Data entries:
-- Opening Marker --

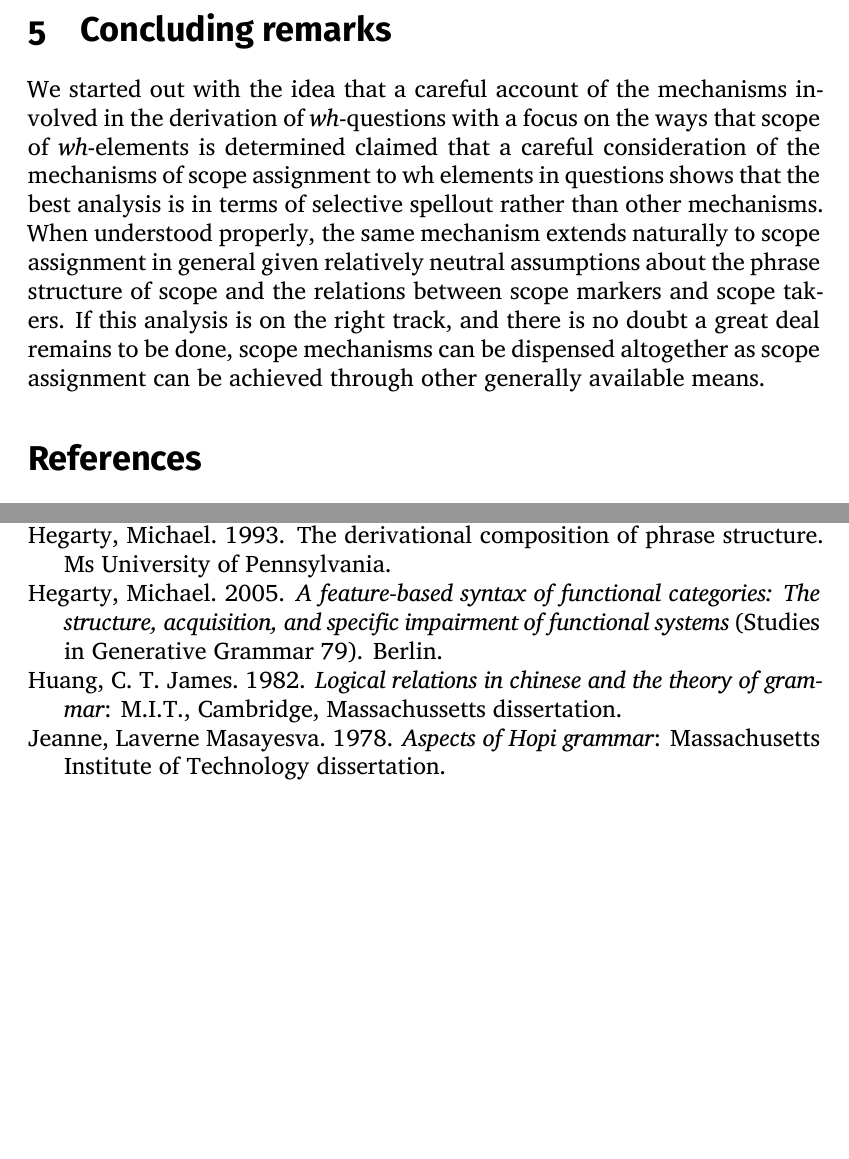
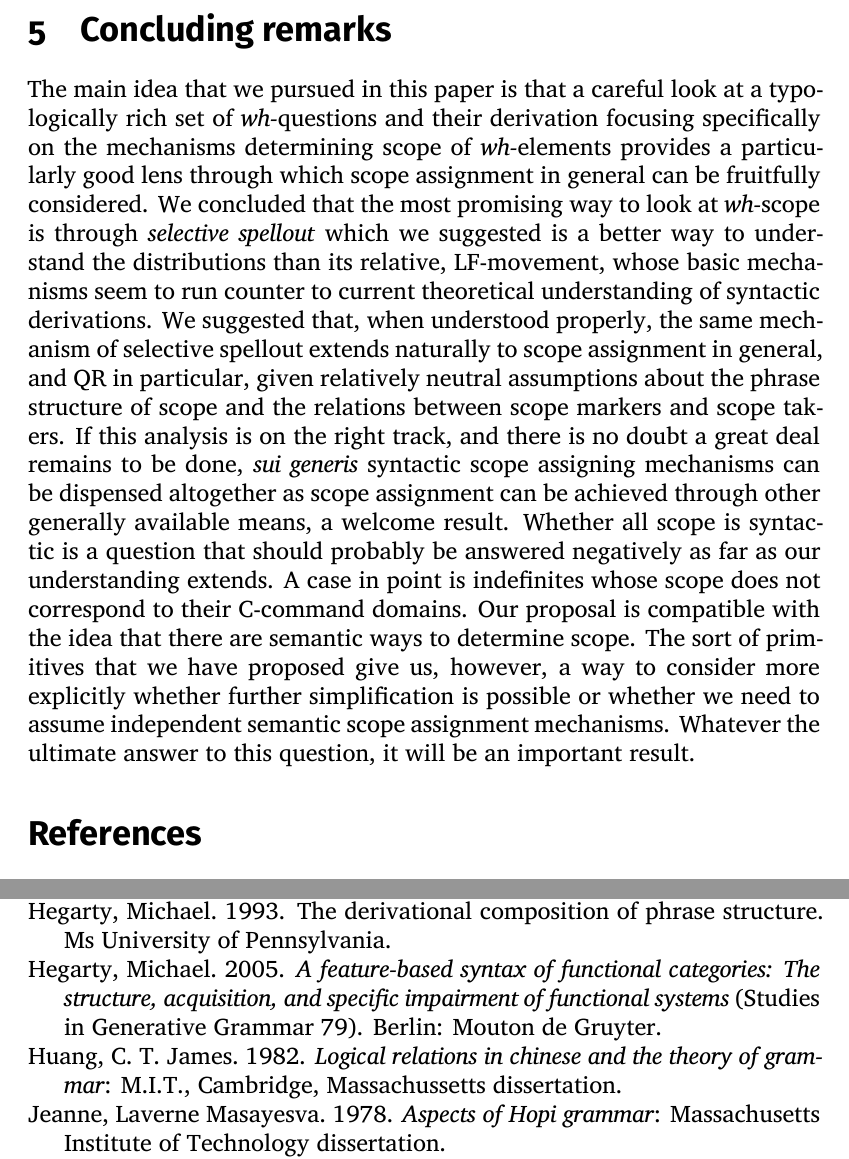
Before and after one commit to gtsoulas/scope, a LaTeX document (scope-rev-glossa.tex): two parts of pages 41 and 43 of 44, joined at a grey line, cut so that both start at the same text, the shorter picture padded with empty space. Compiled offline with XeLaTeX; a missing font is replaced by an installed copy or a similar font; a LaTeX package or settings file that is missing is left out.

Commit message:
newfinal1

```diff
--- a/scope-rev-glossa.tex
+++ b/scope-rev-glossa.tex
@@ -654,7 +654,8 @@ The proposed account separates the different functions attributed to QR. The cor
 Sketchy though it is, however, the above account suggests that it is possible to unify the scope assignment mechanisms that are seen in detail in the case of wh scope with the way scope is assigned in general.
 
 \section{Concluding remarks}
-We started out with the idea that a  careful account of the mechanisms involved in the derivation of \textit{wh}-questions with a focus on the ways that scope of \textit{wh}-elements is determined   claimed that a careful consideration of the mechanisms of scope assignment to wh elements in questions shows that the best analysis is in terms of selective spellout rather than other mechanisms.  When understood properly, the same mechanism extends naturally to scope assignment in general given relatively neutral assumptions about the phrase structure of scope and the relations between scope markers and scope takers.  If this analysis is on the right track, and there is no doubt a great deal remains to be done, scope mechanisms can be dispensed altogether as scope assignment can be achieved through other generally available means.
+The main idea that we pursued in this paper is that a careful look at a typologically rich set of \textit{wh-}questions and their derivation focusing specifically on the mechanisms determining scope of \textit{wh-}elements provides a particularly good lens through which scope assignment in general can be fruitfully considered.  We concluded that the most promising way to look at \textit{wh-}scope is through \textit{selective spellout} which we suggested is a better way to understand the distributions than its relative, LF-movement, whose basic mechanisms seem to run counter to current theoretical understanding of syntactic derivations.
+We suggested that, when understood properly, the same mechanism of selective spellout extends naturally to scope assignment in general, and QR in particular, given relatively neutral assumptions about the phrase structure of scope and the relations between scope markers and scope takers.  If this analysis is on the right track, and there is no doubt a great deal remains to be done, \textit{sui generis} syntactic scope assigning mechanisms can be dispensed altogether as scope assignment can be achieved through other generally available means, a welcome result.  Whether all scope is syntactic is a question that should probably be answered negatively as far as our understanding extends.  A case in point is indefinites whose scope does not correspond to their C-command domains.  Our proposal is compatible with the idea that there are semantic ways to determine scope. The sort of primitives that we have proposed give us, however, a way to consider more explicitly whether further simplification is possible or whether we need to assume independent semantic scope assignment mechanisms.  Whatever the ultimate answer to this question, it will be an important result.
 
 \bibliography{scope-glossa}
 
```
Also changed, not shown: scope-glossa.bib (+1 -1 lines).
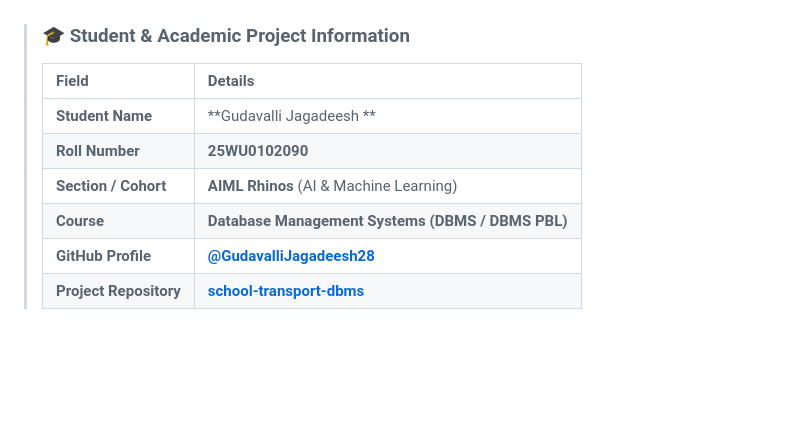
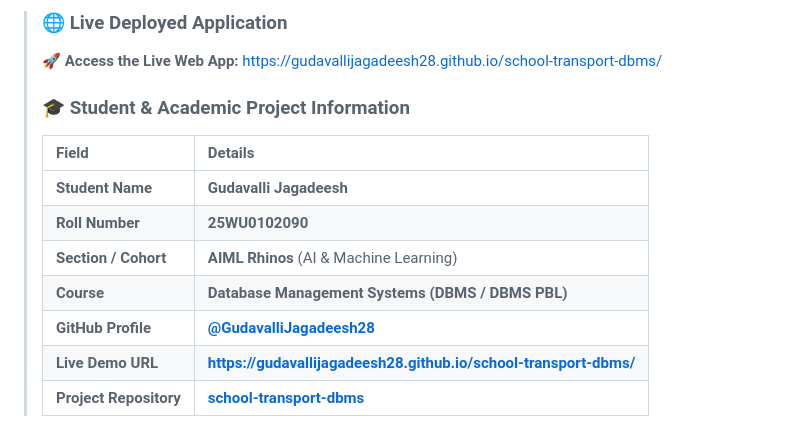
Before and after one commit to GudavalliJagadeesh28/school-transport-dbms, a Markdown page: README.md, the part around one of its changes. Rendered like a GitHub page; blank space fills up the shorter version.

Commit message:
Add prominent Live Demo badge and website link to README.md

```diff
--- a/README.md
+++ b/README.md
@@ -7,12 +7,16 @@
 
+> ### 🌐 Live Deployed Application
+> **🚀 Access the Live Web App:** [https://gudavallijagadeesh28.github.io/school-transport-dbms/](https://gudavallijagadeesh28.github.io/school-transport-dbms/)
+>
 > ### 🎓 Student & Academic Project Information
 > | Field | Details |
 > | :--- | :--- |
-> | **Student Name** | **Gudavalli Jagadeesh ** |
+> | **Student Name** | **Gudavalli Jagadeesh** |
 > | **Roll Number** | **25WU0102090** |
 > | **Section / Cohort** | **AIML Rhinos** (AI & Machine Learning) |
 > | **Course** | **Database Management Systems (DBMS / DBMS PBL)** |
 > | **GitHub Profile** | **[@GudavalliJagadeesh28](https://github.com/GudavalliJagadeesh28)** |
+> | **Live Demo URL** | **[https://gudavallijagadeesh28.github.io/school-transport-dbms/](https://gudavallijagadeesh28.github.io/school-transport-dbms/)** |
 > | **Project Repository** | **[school-transport-dbms](https://github.com/GudavalliJagadeesh28/school-transport-dbms)** |
 
 A modern, responsive, multi-role web prototype engineered for the **School Transport Route & Student Pickup Management System** DBMS curriculum. This project translates relational database theories (normalization, 3NF schemas, foreign key relationships, triggers, and transactional integrity constraints) into a reactive, interactive front-end application with client-side database simulation and persistent storage.
```
Also changed, not shown: other parts of README.md (+1 -1 lines).
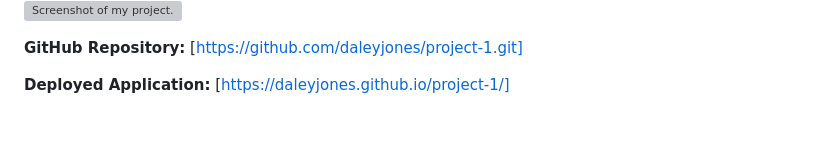
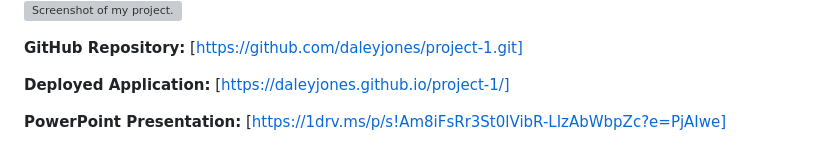
Before and after one commit to daleyjones/project-1-holidayexplorer, a Markdown page: README.md, the part around the change. GitHub-like rendering; blank space fills up the shorter version; grey boxes are pictures that could not be loaded.

Commit message:
Presentation added to readME

```diff
--- a/README.md
+++ b/README.md
@@ -45,3 +45,5 @@ To use this website is pretty simple. You have the homepage that contains the ra
 **GitHub Repository:** [https://github.com/daleyjones/project-1.git]
 
 **Deployed Application:** [https://daleyjones.github.io/project-1/]
+
+**PowerPoint Presentation:** [https://1drv.ms/p/s!Am8iFsRr3St0lVibR-LIzAbWbpZc?e=PjAIwe]
```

-- Closing Marker --

What the task requires:
Each line of the data that includes "https" should be copied.

Output:
+> **🚀 Access the Live Web App:** [https://gudavallijagadeesh28.github.io/school-transport-dbms/](https://gudavallijagadeesh28.github.io/school-transport-dbms/)
 > | **GitHub Profile** | **[@GudavalliJagadeesh28](https://github.com/GudavalliJagadeesh28)** |
+> | **Live Demo URL** | **[https://gudavallijagadeesh28.github.io/school-transport-dbms/](https://gudavallijagadeesh28.github.io/school-transport-dbms/)** |
 > | **Project Repository** | **[school-transport-dbms](https://github.com/GudavalliJagadeesh28/school-transport-dbms)** |
 **GitHub Repository:** [https://github.com/daleyjones/project-1.git]
 **Deployed Application:** [https://daleyjones.github.io/project-1/]
+**PowerPoint Presentation:** [https://1drv.ms/p/s!Am8iFsRr3St0lVibR-LIzAbWbpZc?e=PjAIwe]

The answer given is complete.